Do not worry about how many people read your work. Creating something that is meaningful to one person is more important than having thousands know your name but not remember your work.
Share your passion. If you have a chance to inspire, to coach, to encourage, do it. Do it with abandon. Do it with energy. Do it without concern that sharing your knowledge will take something away from you. It won’t.

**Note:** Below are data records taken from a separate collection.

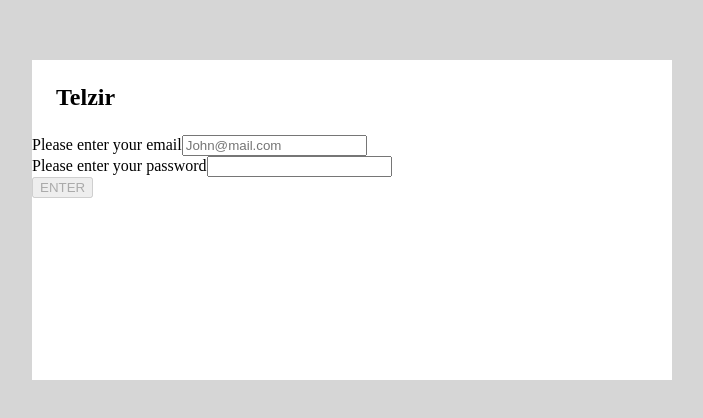
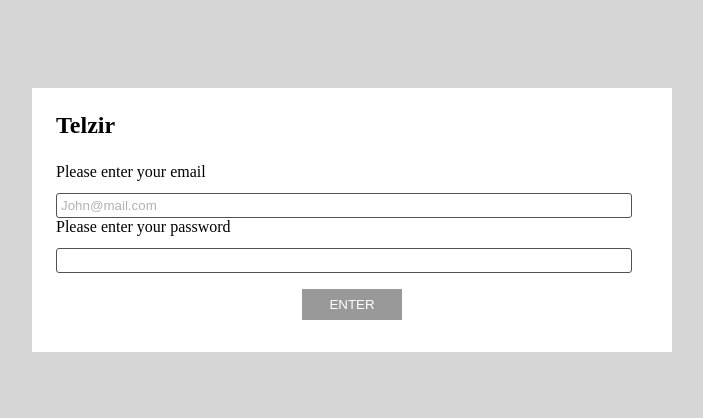
Before and after one commit to WalmirLucena/loldesign-front, a React (Create React App) app: page / in a window 1280 px wide. Shown: the part 188-606 px from the top of the page, without its empty margins (288-991 px from the left). Built offline with nearby package versions, Linux system fonts and the light colour scheme.

Commit message:
style: Adding new styles on form

```diff
--- a/src/styles/login.css
+++ b/src/styles/login.css
@@ -18,12 +18,86 @@ body{
 }
 
 .main-content{
+    align-items: center;
     background-color: rgb(255, 255, 255);
     width: 40rem;
-    height: 20rem;
+    padding-bottom: 2rem;
 }
 
 .main-content h1 {
     margin: 1.5rem;
     font-size: 1.5rem;
 }
+
+
+.login-form {
+    width: 100%;
+    display: flex;
+    flex-direction: column;
+    justify-content: center;
+    align-items: center;
+}
+
+.input-text, .input-password{
+    display: flex;
+    flex-direction: column;
+    width: 100%;
+}
+
+.input-text label {
+    width: 100%;
+}
+
+.input-password label {
+    width: 100%;
+}
+
+.input-text label span{
+    margin-left: 1.5rem;
+}
+
+.input-password label span{
+    margin-left: 1.5rem;
+}
+
+.input-text input {
+    width: 90%;
+    margin: 0.75rem 1.5rem 0rem;
+    border: 1px solid rgb(82, 82, 82);
+    border-radius: 3px;
+    padding: 0.25rem;
+    box-sizing: border-box;
+}
+
+.input-password input {
+    width: 90%;
+    margin: 0.75rem 1.5rem 0rem;
+    border: 1px solid rgb(82, 82, 82);
+    border-radius: 3px;
+    padding: 0.25rem;
+    box-sizing: border-box;
+}
+
+.input-text input::placeholder {
+    color: rgb(177, 177, 177);
+}
+
+.submit-button {
+    align-items: center;
+    background-color: black;
+    color: white;
+    border: none;
+    margin-top: 1rem;
+    padding: 0.5rem;
+    width: 100px;
+}
+
+.submit-button-grey{
+    align-items: center;
+    background-color: rgb(153, 153, 153);
+    color: white;
+    border: none;
+    margin-top: 1rem;
+    padding: 0.5rem;
+    width: 100px;
+}
```
Also changed, not shown: src/App.css (deleted, +0 -38 lines).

Thank you Jack. I was inspired by your energy, your abandon and your goodwill. I will pay it forward and, when I do, I will think of you.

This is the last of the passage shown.